Week two of the Goldsmiths’ Fair provided me with one of the most diverse range of jewellers I have ever seen under one roof.  The second week of the Goldsmiths’ Fair brought together experienced jewellers, recent graduates and the innovators of the UK Jewellery scene.

It was tough editing this post down to just 5 jewellers.  In fact it was tough editing the whole fair down, hence my photo splurge yesterday.  But, the edit is finished, so here is a more detailed look at some of my favourite jewellers from week two.


Ute Decker’s pieces are captivating.  There is an intensity in them that I have never seen in such minimalistic  pieces before. The way she takes the simple form of a line and sculpts it into a piece of wearable art is exquisite.

IMG_1203IMG_1213Decker is also a fierce campaigner for ethical jewellery, believing the chain from the mine, to jewellery, to the box should be a healthy happy one.  Ute only works with fairtrade gold, 100% recycled silver and bio resins derived from sunflowers.  All her packaging is also made from recycled materials.


maud  traon

Maud Traon is just as fun and vivacious as the statement jewels she creates. It was an absolute delight speaking to her as she modelled her bold textured rings for me. I asked Maud if she ever wears or designs smaller pieces, “No”,  she exclaimed “If your gonna do it, go big.  Make jewellery your outfit”


I couldn’t agree more.  The beauty of Traon’s pieces is that you can go big but at no discomfort.  Her rings are feather light and so comfortable to wear. With an explosion of colours and patterns Traon’s pieces pull focus from 100 miles away.



Mariko Sumioka creates pieces which reflect the respect and appreciation she has for traditional Japanese architecture and culture.



I love the lightness in Mariko’s pieces.  There is a fresh thoughtful quality to her designs which is intriguing in a quite subtle way.

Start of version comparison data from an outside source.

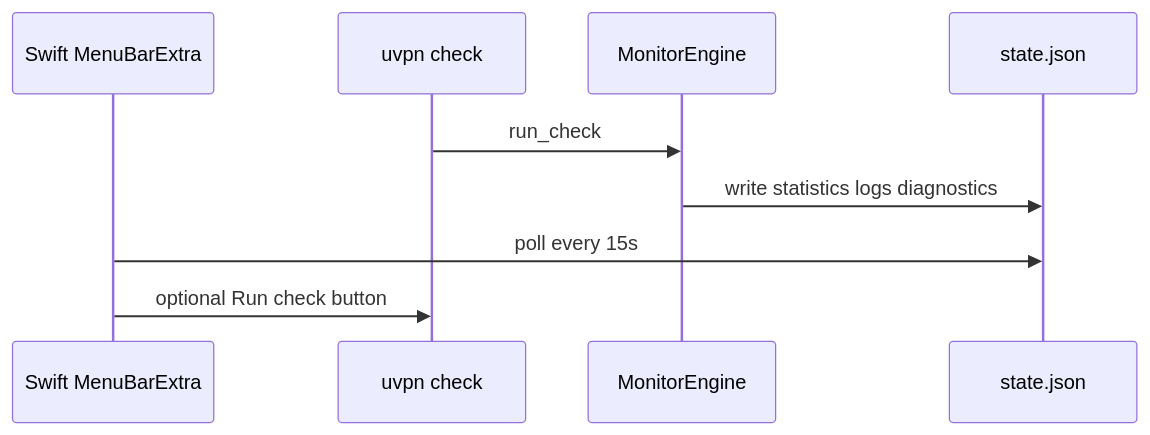
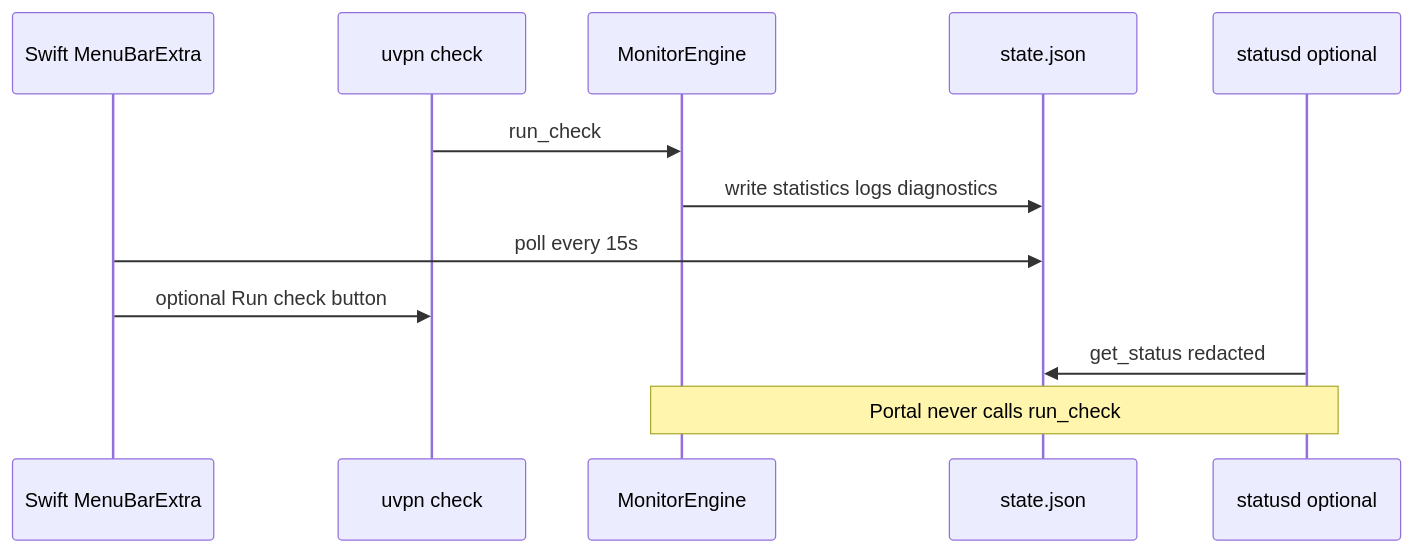
One commit to roto31/Tunnel-Monitor---Universal changed the seventh of 9 diagrams in docs/architecture/system-design.md. Above: the diagram before and after it, drawn with Mermaid. The commit also changed other lines of this file and 63 other files, not shown here.

First line of the commit message:
Add SECURITY.md and optional uvpn-statusd portal (v1.1).

````diff
--- a/docs/architecture/system-design.md
+++ b/docs/architecture/system-design.md
@@ -238,12 +284,15 @@
 ```mermaid
 sequenceDiagram
     participant GUI as Swift MenuBarExtra
     participant CLI as uvpn check
     participant ENG as MonitorEngine
     participant ST as state.json
+    participant SD as statusd optional
 
     CLI->>ENG: run_check
     ENG->>ST: write statistics logs diagnostics
     GUI->>ST: poll every 15s
     GUI->>CLI: optional Run check button
+    SD->>ST: get_status redacted
+    Note over SD,ENG: Portal never calls run_check
 ```
````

IMG_1104I also love how Sumioka’s ode to traditional Japanese culture has brought a contemporary spin to the classic brooch.



The graphic futuristic designs of Kathryn Hinton have been created by fusing traditional silversmithing techniques with modern digital technology.   By using computer numerical control software, Hinton is able to mimic the technique of hammering digitally to produce innovative pieces of jewellery and silverware.



Sanni Falkenberg or ‘Queen of the Rocks’ as her card states was one of my favourite jewellers from the Goldsmiths’ Fair.  I love her ethos of taking what mother nature offers you and showcasing theses marvels in their best light.




The rocks and crystals Falkenberg uses slightly dictate the pieces of jewellery they become.  Sanni works organically with the materials she finds and then moulds them into jewellery which compliments their natural beauty and form.

The Goldsmith’s Fair was Sanni’s debut on the Jewellery show circuit.  This recent graduate is one to put on your rising stars list.